Okino and Fujioka (2003) provide the most detailed study of the extinct ridge axis and observe that the segments of the spreading axis have extremely variable morphology, suggesting differential spreading rates along-axis. The post-spreading deformation suggested by Mrozowski et al (1982) is supported by later detailed mapping studies (Deschamps et al., 2002; Okino and Fujioka, 2003).
Uyeda and Miyashiro (1974) hypothesized that the West Philippine basin ridge became extinct due to change in direction of the Pacific plate, which stalled the active subduction of the segment of Kula-Pacific plate boundary. Cessation of spreading is proposed to be also linked to the initiation of a subduction zone to the east of the West Philippine extinct ridge, which explains the volcanic arcs that are found in the central and eastern portion of the basin (Uyeda and Miyashiro, 1974).
Shih (1980) argues that the West Philippine Basin spreading center may have been part of a continuous plate boundary on the southwest border of the Pacific Plate, that may have been disrupted by a change in the direction of plate motion due to the proposed development of an active subduction zone at the Palau-Kyushu Ridge.

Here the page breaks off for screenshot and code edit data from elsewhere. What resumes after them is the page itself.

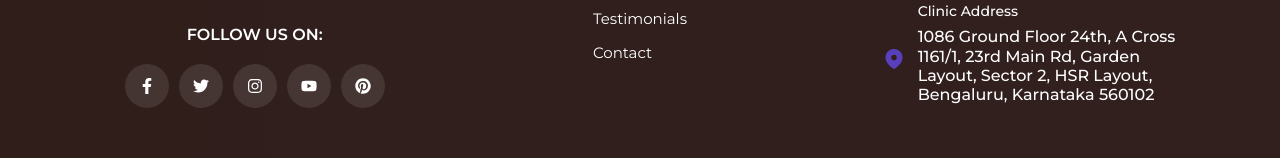
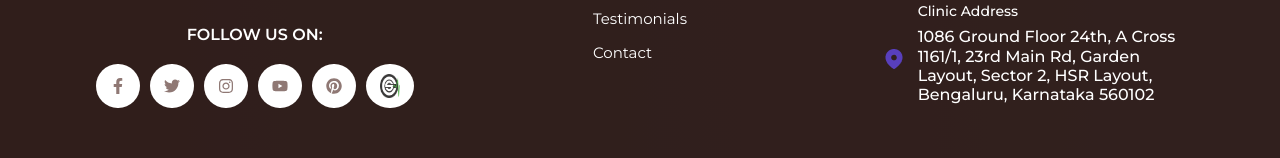
Before and after one commit to Ritzz09/KOSMIX, a React (Create React App) app: page /services/teeth-cleaning-in-hsr in a window 1280 px wide. Shown: the part 8465-8623 px from the top of the page. Built offline with nearby package versions, Linux system fonts and the light colour scheme.

Commit message:
clinicspot

```diff
--- a/src/components/Footer/Footer.js
+++ b/src/components/Footer/Footer.js
@@ -6,6 +6,7 @@ import { Link } from "react-router-dom";
 import call from "../../assets/footer/calling.png";
 import time from "../../assets/footer/time.png";
 import location from "../../assets/footer/location.png";
+import clinicspot from "../../assets/clinicspot.png";
 
 const Footer = () => {
   const footerMenu = [
@@ -75,13 +76,25 @@ const Footer = () => {
                 <a target="_blanked" href="https://www.pinterest.com/kosmixhsr/">
                   <FaPinterest />
                 </a>
+                <a
+                  href="https://www.clinicspots.com/dentist/bangalore/hsr-layout"
+                  target="_blank"
+                  rel="noopener noreferrer"
+                  aria-label="Kosmix Dental Clinic on Pinterest"
+                >
+                  <img
+                    src={clinicspot}         // replace with your image path or URL
+                    alt="Pinterest"
+                    style={{ width: 20, height: 24 }}    // set your desired size
+                  />
+                </a>
               </div>
             </div>
           </div>
 
           <div className="footer-section">
             <div className="section-title1">
-              <p style={{marginBottom:'20px'}}>Quick Links</p>
+              <p style={{ marginBottom: '20px' }}>Quick Links</p>
             </div>
             <ul className="footer-links">
               {footerMenu.map((singleMenu, index) => (
--- a/src/components/Footer/Footer.scss
+++ b/src/components/Footer/Footer.scss
@@ -48,14 +48,14 @@
         gap: 10px;
 
         a {
-          color: $color-white;
-          background: rgba(255, 255, 255, 0.1);
+          color: $color-gray;
+          background: rgb(255, 255, 255);
           padding: 10px 14px;
           border-radius: 50%;
           transition: all 0.3s;
 
           &:hover {
-            background: $color-gray;
+            background: $color-white;
             transform: scale(1.1);
           }
         }
```
Also changed, not shown: src/assets/clinicspot.png (added). Lines whose indentation alone changed are shown as unchanged.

It is proposed that the basin then became isolated from the Pacific, but that it continued spreading whilst the plate was rotated until around 26 Ma (Shih, 1980).

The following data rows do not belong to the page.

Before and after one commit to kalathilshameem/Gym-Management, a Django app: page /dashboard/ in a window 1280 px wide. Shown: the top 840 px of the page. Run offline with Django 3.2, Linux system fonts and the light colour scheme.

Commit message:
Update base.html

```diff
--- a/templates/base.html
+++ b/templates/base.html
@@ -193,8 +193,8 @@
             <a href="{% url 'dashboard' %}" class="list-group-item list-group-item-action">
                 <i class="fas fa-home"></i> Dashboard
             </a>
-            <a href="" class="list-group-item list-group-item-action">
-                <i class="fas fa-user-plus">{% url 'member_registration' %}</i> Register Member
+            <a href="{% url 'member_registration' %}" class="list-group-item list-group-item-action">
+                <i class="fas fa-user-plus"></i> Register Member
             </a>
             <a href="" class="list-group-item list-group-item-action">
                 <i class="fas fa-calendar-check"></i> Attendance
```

Ben-Avraham, Z., Bowin, C. and Segawa, J. 1972, An extinct spreading centre in the Philippine Sea. Nature, v. 240, p. 453-455.
Deschamps, A., Okino, K. and Fujioka, K., 2002, Late amagmatic extension along the central and eastern segments of the West Philippine Basin fossil spreading axis, Earth and Planetary Science Letters, v. 203, p. 277-293.
Hilde, T. W. C. and Lee, Chao-Shing, 1984, Origin and evolution of the West Philippine Basin: A new interpretation, Tectonophysics, v. 102, p. 85- 104.
Jonas, J., Hall, S. and Casey, J. F., 1991, Gravity anomalies over extinct spreading centers: A test of gravity models of active centers, Journal of Geophysical Research, v. 96, no. B7, p. 11,759-11,777.
Mrozowski, C. L., Lewis, S. D. and Hayes, D. E., 1982, Complexities in the tectonic evolution of the West Philippine Basin, Tectonophysics, v. 82, p. 1-24.
Okino, K. and Fujioka, K., 2003, The Central Basin spreading centre in the Philippine Sea: Structure of an extinct spreading centre and implications for marginal basin formation, Journal of Geophysical Research, v. 108, no. B1, doi: 10.1029/2001JB001095.
Sasaki, T., Yamazaki, T. and Ishizuka, O., 2014, A revised spreading model of the West Philippine Basin, Earth, Planets and Space, 66:83, doi:10.1186/1880-5981-66-83.
Shih, Tai-chang, 1980, Marine magnetic anomalies from the Western Philippine Basin: Implications for the evolution of marginal basins, In, Hayes, D.E., ed, The Tectonic and Geological evolution of Southeast Asian Seas and Islands, Geophysical Monograph Series, v. 23, Americal Geophysical Union, p. 49-75.
Uyeda, S. and Miyashiro, A. 1974, Plate tectonics and the Japanese Islands: A synthesis, Geological Society of America Bulletin, v. 85, p. 1159-1170.